Posted by George | Report as abusive

I still remember the early years when we used a cassette player to load software. I also remember how happy we were when the floppy disk arrived, no more data loss because of faulty tapes, this was the ultimate high-tech invention and we believed things couldn’t get much better.

Posted by Nikkei 225 | Report as abusive

For stored hi-def video, blu-ray is it for now. But I wouldn’t mind if blu-ray gets replaced by a mini flash memory card that can do the exact same thing. Whether I plug it into my home hi-def monitor or my cell phone.
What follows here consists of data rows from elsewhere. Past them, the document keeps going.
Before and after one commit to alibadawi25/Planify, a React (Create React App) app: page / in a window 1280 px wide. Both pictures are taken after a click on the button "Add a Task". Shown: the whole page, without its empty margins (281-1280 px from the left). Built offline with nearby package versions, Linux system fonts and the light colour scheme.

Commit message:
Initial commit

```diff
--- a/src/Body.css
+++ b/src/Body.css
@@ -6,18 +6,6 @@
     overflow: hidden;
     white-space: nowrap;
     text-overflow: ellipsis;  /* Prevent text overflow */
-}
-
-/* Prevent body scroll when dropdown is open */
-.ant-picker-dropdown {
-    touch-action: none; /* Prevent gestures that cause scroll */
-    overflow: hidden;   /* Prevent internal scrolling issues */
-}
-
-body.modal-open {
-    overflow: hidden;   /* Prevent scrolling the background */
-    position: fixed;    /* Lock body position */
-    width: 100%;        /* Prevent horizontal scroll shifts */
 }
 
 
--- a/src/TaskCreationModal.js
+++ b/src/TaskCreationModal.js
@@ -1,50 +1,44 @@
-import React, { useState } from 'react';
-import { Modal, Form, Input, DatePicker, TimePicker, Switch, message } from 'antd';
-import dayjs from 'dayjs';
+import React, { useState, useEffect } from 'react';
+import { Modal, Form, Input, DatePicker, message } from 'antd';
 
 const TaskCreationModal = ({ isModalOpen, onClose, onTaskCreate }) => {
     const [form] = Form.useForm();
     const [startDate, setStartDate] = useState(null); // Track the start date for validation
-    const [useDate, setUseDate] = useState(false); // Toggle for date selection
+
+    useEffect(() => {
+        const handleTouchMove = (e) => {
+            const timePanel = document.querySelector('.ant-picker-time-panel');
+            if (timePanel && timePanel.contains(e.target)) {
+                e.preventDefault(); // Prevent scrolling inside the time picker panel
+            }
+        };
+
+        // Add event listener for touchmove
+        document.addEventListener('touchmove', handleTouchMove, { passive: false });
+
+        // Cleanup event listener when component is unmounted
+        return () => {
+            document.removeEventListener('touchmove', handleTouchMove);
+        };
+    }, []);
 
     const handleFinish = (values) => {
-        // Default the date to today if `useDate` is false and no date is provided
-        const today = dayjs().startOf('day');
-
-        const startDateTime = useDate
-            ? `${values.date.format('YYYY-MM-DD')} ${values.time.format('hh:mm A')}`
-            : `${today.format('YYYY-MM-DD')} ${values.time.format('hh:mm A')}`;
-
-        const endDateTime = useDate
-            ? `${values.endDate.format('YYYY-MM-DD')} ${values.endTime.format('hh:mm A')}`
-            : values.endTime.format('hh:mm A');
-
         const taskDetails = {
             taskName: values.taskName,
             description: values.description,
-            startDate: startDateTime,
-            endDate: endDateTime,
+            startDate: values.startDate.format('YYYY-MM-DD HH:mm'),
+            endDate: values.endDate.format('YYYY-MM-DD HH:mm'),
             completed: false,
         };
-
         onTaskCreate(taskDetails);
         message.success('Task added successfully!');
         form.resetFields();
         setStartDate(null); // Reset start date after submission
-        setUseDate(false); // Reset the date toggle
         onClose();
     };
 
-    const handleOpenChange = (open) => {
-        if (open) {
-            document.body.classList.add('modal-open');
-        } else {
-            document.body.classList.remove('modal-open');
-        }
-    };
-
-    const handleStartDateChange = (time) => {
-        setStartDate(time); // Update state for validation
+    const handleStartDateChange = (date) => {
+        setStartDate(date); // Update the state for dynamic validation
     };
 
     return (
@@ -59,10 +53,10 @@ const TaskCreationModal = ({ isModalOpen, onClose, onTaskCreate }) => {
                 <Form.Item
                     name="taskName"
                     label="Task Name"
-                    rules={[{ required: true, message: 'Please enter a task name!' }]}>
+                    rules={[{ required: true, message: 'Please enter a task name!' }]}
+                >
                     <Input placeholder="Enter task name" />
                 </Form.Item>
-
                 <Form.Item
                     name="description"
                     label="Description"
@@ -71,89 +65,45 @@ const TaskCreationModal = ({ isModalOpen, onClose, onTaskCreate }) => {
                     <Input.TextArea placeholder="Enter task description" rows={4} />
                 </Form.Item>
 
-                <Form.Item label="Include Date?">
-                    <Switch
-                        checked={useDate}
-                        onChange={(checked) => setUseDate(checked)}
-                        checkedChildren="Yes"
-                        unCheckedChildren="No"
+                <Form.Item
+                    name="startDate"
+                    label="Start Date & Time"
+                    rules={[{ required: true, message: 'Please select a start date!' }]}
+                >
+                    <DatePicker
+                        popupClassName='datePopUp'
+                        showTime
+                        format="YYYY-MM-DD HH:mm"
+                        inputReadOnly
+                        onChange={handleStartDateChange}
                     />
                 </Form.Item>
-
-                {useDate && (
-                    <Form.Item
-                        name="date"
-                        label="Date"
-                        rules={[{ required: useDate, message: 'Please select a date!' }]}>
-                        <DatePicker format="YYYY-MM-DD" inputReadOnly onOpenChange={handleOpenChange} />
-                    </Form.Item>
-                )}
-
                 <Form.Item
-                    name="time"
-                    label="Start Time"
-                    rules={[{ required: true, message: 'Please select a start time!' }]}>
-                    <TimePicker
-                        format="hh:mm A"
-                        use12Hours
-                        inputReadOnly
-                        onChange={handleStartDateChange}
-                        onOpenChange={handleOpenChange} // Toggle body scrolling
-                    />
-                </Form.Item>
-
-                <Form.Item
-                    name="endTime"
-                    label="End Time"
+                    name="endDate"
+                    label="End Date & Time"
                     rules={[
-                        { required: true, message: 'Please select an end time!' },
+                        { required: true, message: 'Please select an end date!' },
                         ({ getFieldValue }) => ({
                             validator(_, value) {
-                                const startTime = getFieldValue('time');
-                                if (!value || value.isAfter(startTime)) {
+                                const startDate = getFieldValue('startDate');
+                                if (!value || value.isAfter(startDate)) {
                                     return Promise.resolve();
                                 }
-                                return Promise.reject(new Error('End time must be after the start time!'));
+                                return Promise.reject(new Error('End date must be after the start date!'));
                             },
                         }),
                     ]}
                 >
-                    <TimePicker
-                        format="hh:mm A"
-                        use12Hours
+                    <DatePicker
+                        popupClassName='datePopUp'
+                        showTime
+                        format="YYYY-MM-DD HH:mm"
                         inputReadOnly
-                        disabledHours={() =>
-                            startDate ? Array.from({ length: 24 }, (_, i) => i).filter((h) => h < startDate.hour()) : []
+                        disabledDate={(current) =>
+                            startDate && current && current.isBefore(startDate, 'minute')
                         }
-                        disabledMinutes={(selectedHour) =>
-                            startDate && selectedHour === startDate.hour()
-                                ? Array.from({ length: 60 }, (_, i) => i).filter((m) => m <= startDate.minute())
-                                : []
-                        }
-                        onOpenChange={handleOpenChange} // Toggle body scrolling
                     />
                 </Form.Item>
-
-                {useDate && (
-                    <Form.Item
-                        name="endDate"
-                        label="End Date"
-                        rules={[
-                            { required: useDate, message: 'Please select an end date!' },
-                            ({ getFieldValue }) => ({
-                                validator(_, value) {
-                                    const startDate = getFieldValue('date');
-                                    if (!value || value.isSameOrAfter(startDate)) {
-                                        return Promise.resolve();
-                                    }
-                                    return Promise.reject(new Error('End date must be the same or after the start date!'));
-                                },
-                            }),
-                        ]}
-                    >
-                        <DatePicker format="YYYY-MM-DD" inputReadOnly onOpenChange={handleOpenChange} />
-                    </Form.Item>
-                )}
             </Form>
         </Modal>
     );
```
That would be cool!

Posted by Gerry Baker | Report as abusive

If this guy seriously thinks comparing watching a Blu-ray on an HDTV or a HD projector with 5.1 or 7.1 audio to watching a movie or video on a 3-4″ screen smartphone is a valid comparison, and if SanDisk has a board of directors, they need to seriously consider getting a new CEO. Two completely different markets. I don’t know if Blu-ray will last or not, but if it doesn’t, it won’t be because you can’t play it on a smartphone.

Posted by Kent | Report as abusive